The Pennsylvania Department of Environmental Protection (DEP) has completed its review of a 715-page air quality permit application submitted by Shell Chemical Appalachia LLC for a proposed multi-billion dollar ethane cracker, and the agency is one step closer to approving it, pending a public comment period.
DEP spokesman John Poister said the agency has reached its "intent-to-issue" phase after months of poring over the permit application, which Shell filed last May (see Shale Daily, Aug. 5, 2014). A public hearing has been scheduled May 5 for the DEP to take formal testimony from Shell about the air quality plan and to allow the public a chance to comment.
Representatives from Shell will make presentations about the permit application and a question-and-answer session will allow the public to submit comments, statements or questions that DEP will consider before issuing the company a permit.
Poister couldn't say when the state would issue an air quality permit, which is considered a key step in the federal and state regulatory process.
"It's hard to say, it depends on the comments we receive and what we have to do," Poister said when asked about a timeline. "There will be back and forth with Shell and some things about the application might have to be changed. You can't pin a time frame on that."

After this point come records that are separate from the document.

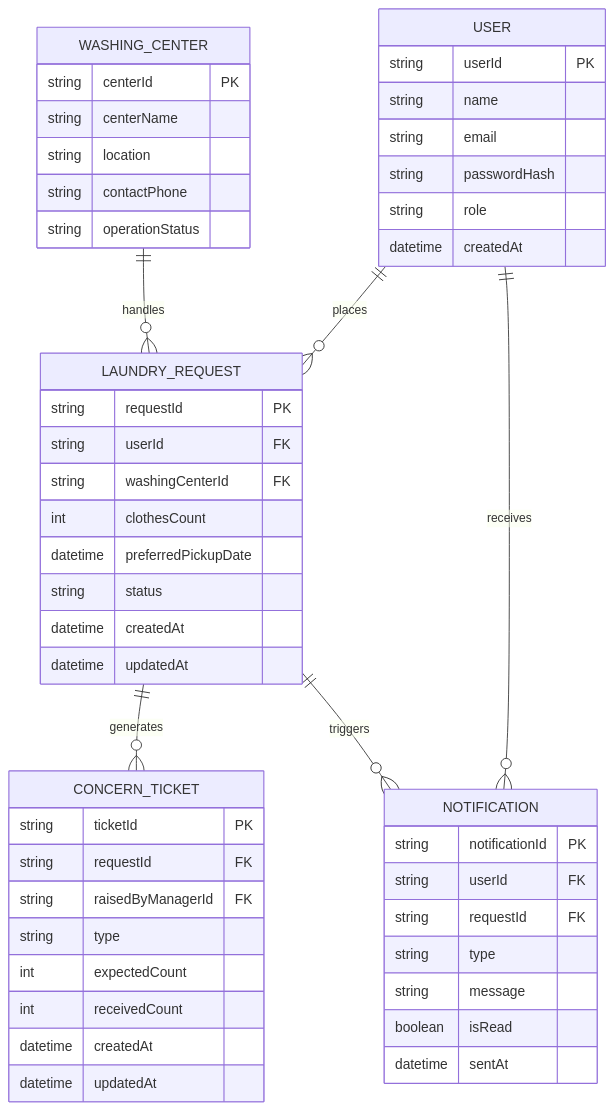
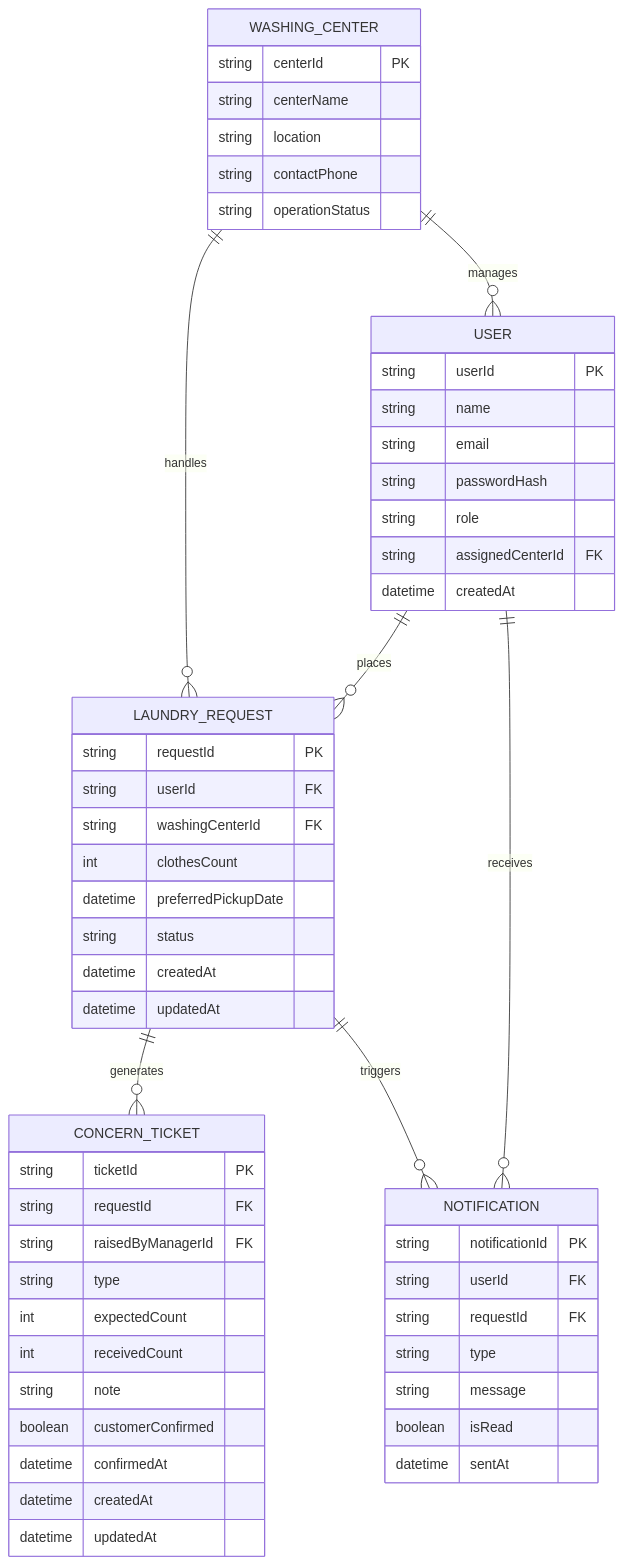
One commit to arhanalam789/WashFlow changed the diagram in diagrams/er-diagram.md. Above: the diagram before and after it, drawn with Mermaid. The commit also changed 31 other files, not shown here.

````diff
--- a/diagrams/er-diagram.md
+++ b/diagrams/er-diagram.md
@@ -5,57 +5,62 @@
 ```mermaid
 erDiagram
     USER {
         string userId PK
         string name
         string email
         string passwordHash
         string role
+        string assignedCenterId FK
         datetime createdAt
     }
 
     WASHING_CENTER {
         string centerId PK
         string centerName
         string location
         string contactPhone
         string operationStatus
     }
 
     LAUNDRY_REQUEST {
         string requestId PK
         string userId FK
         string washingCenterId FK
         int clothesCount
         datetime preferredPickupDate
         string status
         datetime createdAt
         datetime updatedAt
     }
 
     CONCERN_TICKET {
         string ticketId PK
         string requestId FK
         string raisedByManagerId FK
         string type
         int expectedCount
         int receivedCount
+        string note
+        boolean customerConfirmed
+        datetime confirmedAt
         datetime createdAt
         datetime updatedAt
     }
 
     NOTIFICATION {
         string notificationId PK
         string userId FK
         string requestId FK
         string type
         string message
         boolean isRead
         datetime sentAt
     }
 
+    WASHING_CENTER ||--o{ USER : manages
     USER ||--o{ LAUNDRY_REQUEST : places
     WASHING_CENTER ||--o{ LAUNDRY_REQUEST : handles
     LAUNDRY_REQUEST ||--o{ CONCERN_TICKET : generates
     USER ||--o{ NOTIFICATION : receives
     LAUNDRY_REQUEST ||--o{ NOTIFICATION : triggers
 ```
````
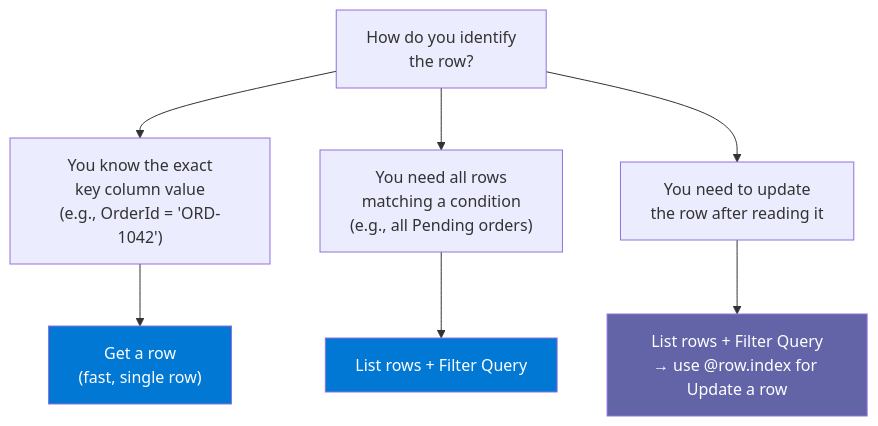
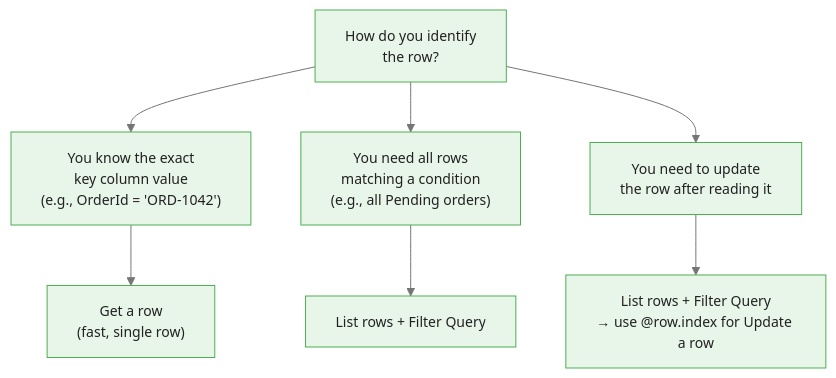
The fourth of 7 diagrams in courses/power-automate/modules/module_05_sharepoint_excel/guides/02_excel_integration_slides.md (m-deane/course-creator), drawn with Mermaid before and after one commit. The commit also changed other lines of this file and 72 other files, not shown here.

````diff
--- a/courses/power-automate/modules/module_05_sharepoint_excel/guides/02_excel_integration_slides.md
+++ b/courses/power-automate/modules/module_05_sharepoint_excel/guides/02_excel_integration_slides.md
@@ -104,13 +118,11 @@
 ```mermaid
+%%{init: {"theme": "base", "themeVariables": {"primaryColor": "#e8f5e9", "primaryBorderColor": "#4caf50", "primaryTextColor": "#212121", "secondaryColor": "#e3f2fd", "tertiaryColor": "#fff8e1", "lineColor": "#757575", "fontFamily": "Inter, sans-serif", "fontSize": "14px"}}}%%
 graph TD
     Q["How do you identify\nthe row?"]
     Q --> K["You know the exact\nkey column value\n(e.g., OrderId = 'ORD-1042')"]
     Q --> C["You need all rows\nmatching a condition\n(e.g., all Pending orders)"]
     Q --> U["You need to update\nthe row after reading it"]
     K --> GA["Get a row\n(fast, single row)"]
     C --> LR["List rows + Filter Query"]
     U --> LF["List rows + Filter Query\n→ use @row.index for Update a row"]
-    style GA fill:#0078D4,color:#fff
-    style LR fill:#0078D4,color:#fff
-    style LF fill:#6264A7,color:#fff
 ```
````
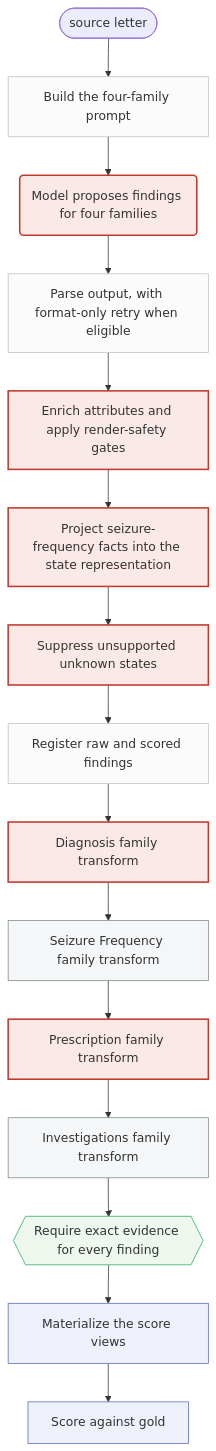
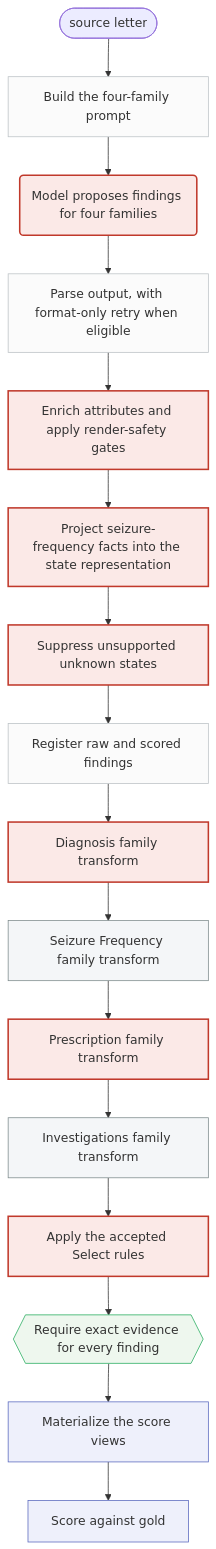
One commit to cbrown564-alt/clinical_extraction changed the diagram in docs/architecture/diagrams/exectv2_llm_pre_post_stages.md. Above: the diagram before and after it, drawn with Mermaid. The commit also changed other lines of this file and 15 other files, not shown here.

First line of the commit message:
Show the ExECT select-rule stage on the architecture cards.

````diff
--- a/docs/architecture/diagrams/exectv2_llm_pre_post_stages.md
+++ b/docs/architecture/diagrams/exectv2_llm_pre_post_stages.md
@@ -12,52 +12,55 @@
 ```mermaid
 flowchart TD
   letter([source letter])
   exect_llm_pre_post_build_prompt["Build the four-family prompt"]
   letter --> exect_llm_pre_post_build_prompt
   exect_llm_pre_post_model_call("Model proposes findings for four families")
   exect_llm_pre_post_build_prompt --> exect_llm_pre_post_model_call
   exect_llm_pre_post_parse_and_retry["Parse output, with format-only retry when eligible"]
   exect_llm_pre_post_model_call --> exect_llm_pre_post_parse_and_retry
   exect_llm_pre_post_project_and_gate["Enrich attributes and apply render-safety gates"]
   exect_llm_pre_post_parse_and_retry --> exect_llm_pre_post_project_and_gate
   exect_llm_pre_post_sf_state_projection["Project seizure-frequency facts into the state representation"]
   exect_llm_pre_post_project_and_gate --> exect_llm_pre_post_sf_state_projection
   exect_llm_pre_post_sf_unknown_suppression["Suppress unsupported unknown states"]
   exect_llm_pre_post_sf_state_projection --> exect_llm_pre_post_sf_unknown_suppression
   exect_llm_pre_post_register_findings["Register raw and scored findings"]
   exect_llm_pre_post_sf_unknown_suppression --> exect_llm_pre_post_register_findings
   exect_llm_pre_post_lens_diagnosis["Diagnosis family transform"]
   exect_llm_pre_post_register_findings --> exect_llm_pre_post_lens_diagnosis
   exect_llm_pre_post_lens_seizure_frequency["Seizure Frequency family transform"]
   exect_llm_pre_post_lens_diagnosis --> exect_llm_pre_post_lens_seizure_frequency
   exect_llm_pre_post_lens_prescription["Prescription family transform"]
   exect_llm_pre_post_lens_seizure_frequency --> exect_llm_pre_post_lens_prescription
   exect_llm_pre_post_lens_investigations["Investigations family transform"]
   exect_llm_pre_post_lens_prescription --> exect_llm_pre_post_lens_investigations
+  exect_llm_pre_post_select_rules["Apply the accepted Select rules"]
+  exect_llm_pre_post_lens_investigations --> exect_llm_pre_post_select_rules
   exect_llm_pre_post_evidence_requirement{{"Require exact evidence for every finding"}}
-  exect_llm_pre_post_lens_investigations --> exect_llm_pre_post_evidence_requirement
+  exect_llm_pre_post_select_rules --> exect_llm_pre_post_evidence_requirement
   exect_llm_pre_post_materialize_views["Materialize the score views"]
   exect_llm_pre_post_evidence_requirement --> exect_llm_pre_post_materialize_views
   exect_llm_pre_post_score["Score against gold"]
   exect_llm_pre_post_materialize_views --> exect_llm_pre_post_score
 
   class exect_llm_pre_post_build_prompt transport_or_schema;
   class exect_llm_pre_post_model_call clinical_meaning;
   class exect_llm_pre_post_parse_and_retry transport_or_schema;
   class exect_llm_pre_post_project_and_gate clinical_meaning;
   class exect_llm_pre_post_sf_state_projection clinical_meaning;
   class exect_llm_pre_post_sf_unknown_suppression clinical_meaning;
   class exect_llm_pre_post_register_findings transport_or_schema;
   class exect_llm_pre_post_lens_diagnosis clinical_meaning;
   class exect_llm_pre_post_lens_seizure_frequency representation;
   class exect_llm_pre_post_lens_prescription clinical_meaning;
   class exect_llm_pre_post_lens_investigations representation;
+  class exect_llm_pre_post_select_rules clinical_meaning;
   class exect_llm_pre_post_evidence_requirement validation_gate;
   class exect_llm_pre_post_materialize_views benchmark_projection;
   class exect_llm_pre_post_score benchmark_projection;
   classDef clinical_meaning fill:#fbe9e7,stroke:#c0392b,stroke-width:2px;
   classDef representation fill:#f4f6f8,stroke:#7f8c8d;
   classDef transport_or_schema fill:#fbfbfb,stroke:#bdc3c7;
   classDef validation_gate fill:#eef7ee,stroke:#27ae60;
   classDef benchmark_projection fill:#eef0fb,stroke:#5b6abf;
 ```
````
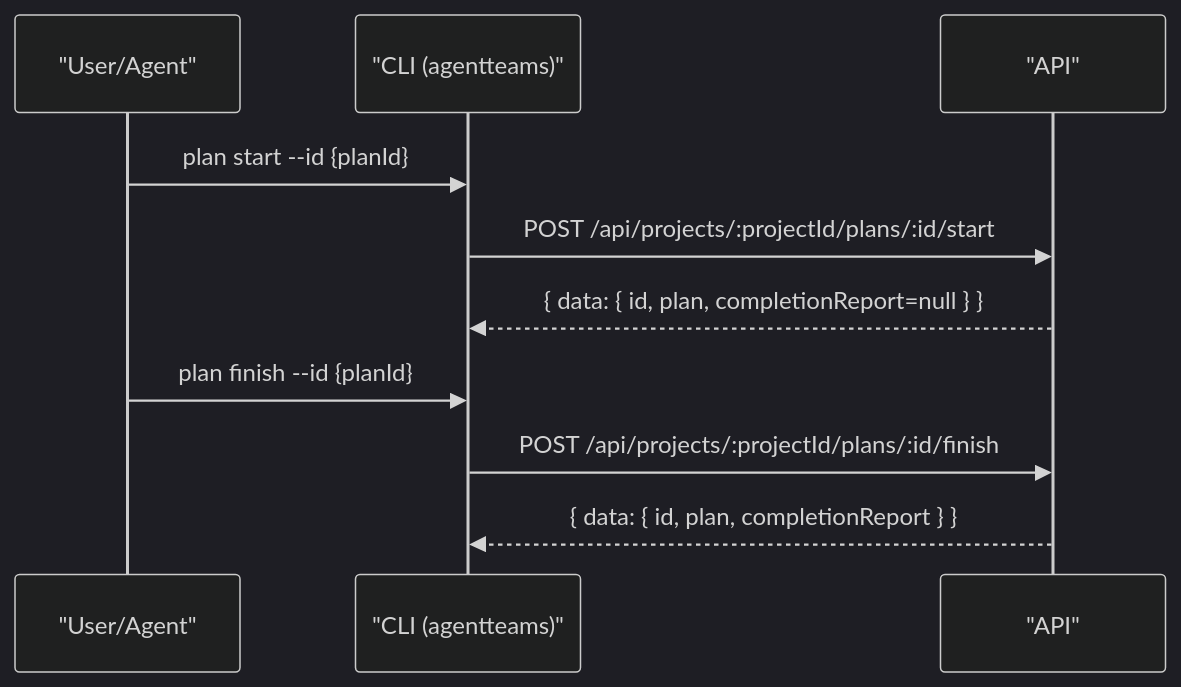
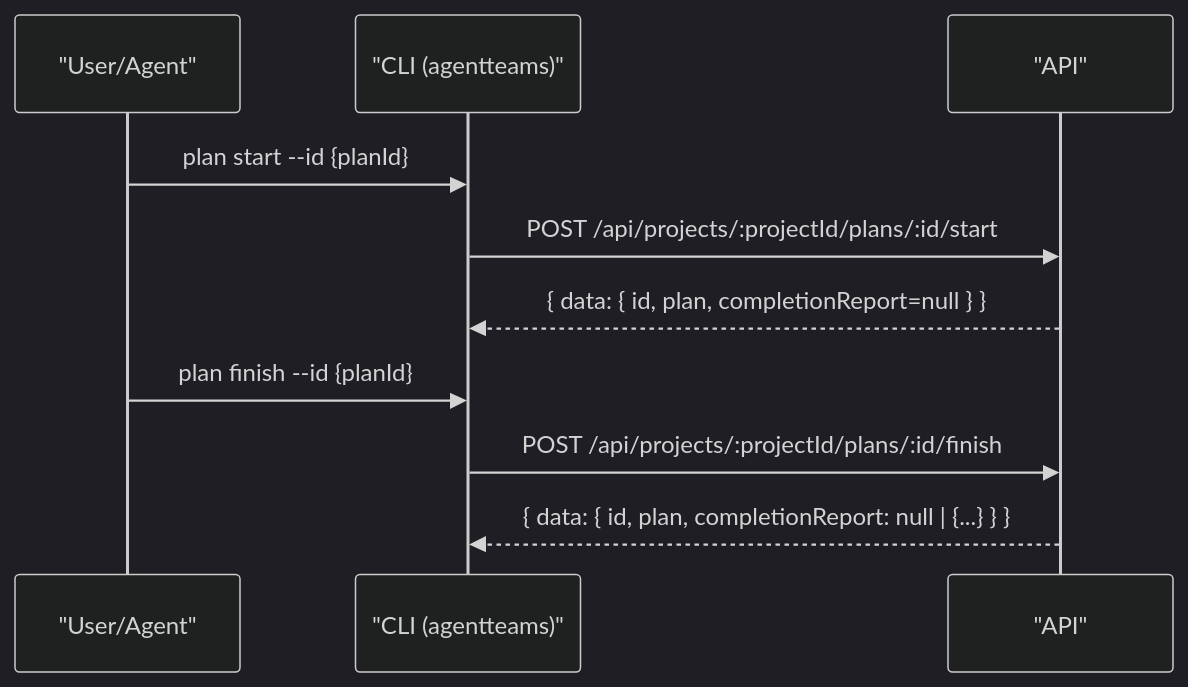
Before and after one commit to rlarua/AgentTeams-cli: the third of 5 diagrams in API-CLI-WORKFLOW.md, drawn with Mermaid (dark theme). The commit also changed other lines of this file and 2 other files, not shown here.

First line of the commit message:
feat(cli): plan finish 완료보고 중복 방지 — 힌트 조건부 + 문서 A/B 규칙 명시

````diff
--- a/API-CLI-WORKFLOW.md
+++ b/API-CLI-WORKFLOW.md
@@ -259,14 +259,14 @@
 ```mermaid
 sequenceDiagram
   participant U as "User/Agent"
   participant CLI as "CLI (agentteams)"
   participant API as "API"
 
   U->>CLI: plan start --id {planId}
   CLI->>API: POST /api/projects/:projectId/plans/:id/start
   API-->>CLI: { data: { id, plan, completionReport=null } }
 
   U->>CLI: plan finish --id {planId}
   CLI->>API: POST /api/projects/:projectId/plans/:id/finish
-  API-->>CLI: { data: { id, plan, completionReport } }
+  API-->>CLI: { data: { id, plan, completionReport: null | {...} } }
 ```
````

Shell first floated the idea of constructing an ethane cracker in western Pennsylvania in 2011 and signed a site option agreement in Beaver County in 2012 (see Shale Daily, March 16, 2012; June 7, 2011) It has signed three amended purchase agreements since then (seeShale Daily, Dec. 26, 2013). The company continues to assess the cracker's economic viability and has made no final decision.
The cracker would be constructed on a 400-acre site adjacent to the Ohio River in Potter and Center townships in Beaver County, about 35 miles northwest of Pittsburgh, near a liquids-rich window of the Marcellus Shale. The complex would convert locally sourced ethane into ethylene and polyethylene, which is a key building block for plastics. According to Shell's air permit application, the facility would be capable of producing 1.5 million metric tons of ethylene per year and another 1.6 million metric tons of polyethylene per year.
"We've always maintained that securing the necessary permits is an important milestone," said Shell spokeswoman Kimberly Windon. "Our evaluation of the proposed project continues. A decision on whether to proceed with the proposed project will be made when the evaluation is complete."
Shell is awaiting other federal permits for the site and more from the DEP as well. Poister said the agency still has to approve a pollution discharge permit authorizing the facility to dump processed waste into the river, a building permit and a waterways permit for the construction of a dock at the site. Depending on the amount of public comments, the agency could also have to hold another public hearing about the air permit application, he added.
Windon said the current commodity price environment was not specifically influencing Shell's decision about the facility, saying only that "this proposed project must compete against other future investment opportunities Shell has within its global portfolio of options."
According to the company, if the cracker is constructed, it would be the first project of its kind to be built outside the Gulf Coast in more than 20 years. Three other crackers have been proposed in the Appalachian Basin, but interest in Shell's plans has been high since it became the first to announce a potential project for the region (see Shale Daily, May 2, 2014; Nov. 14, 2013; Jan. 19, 2012).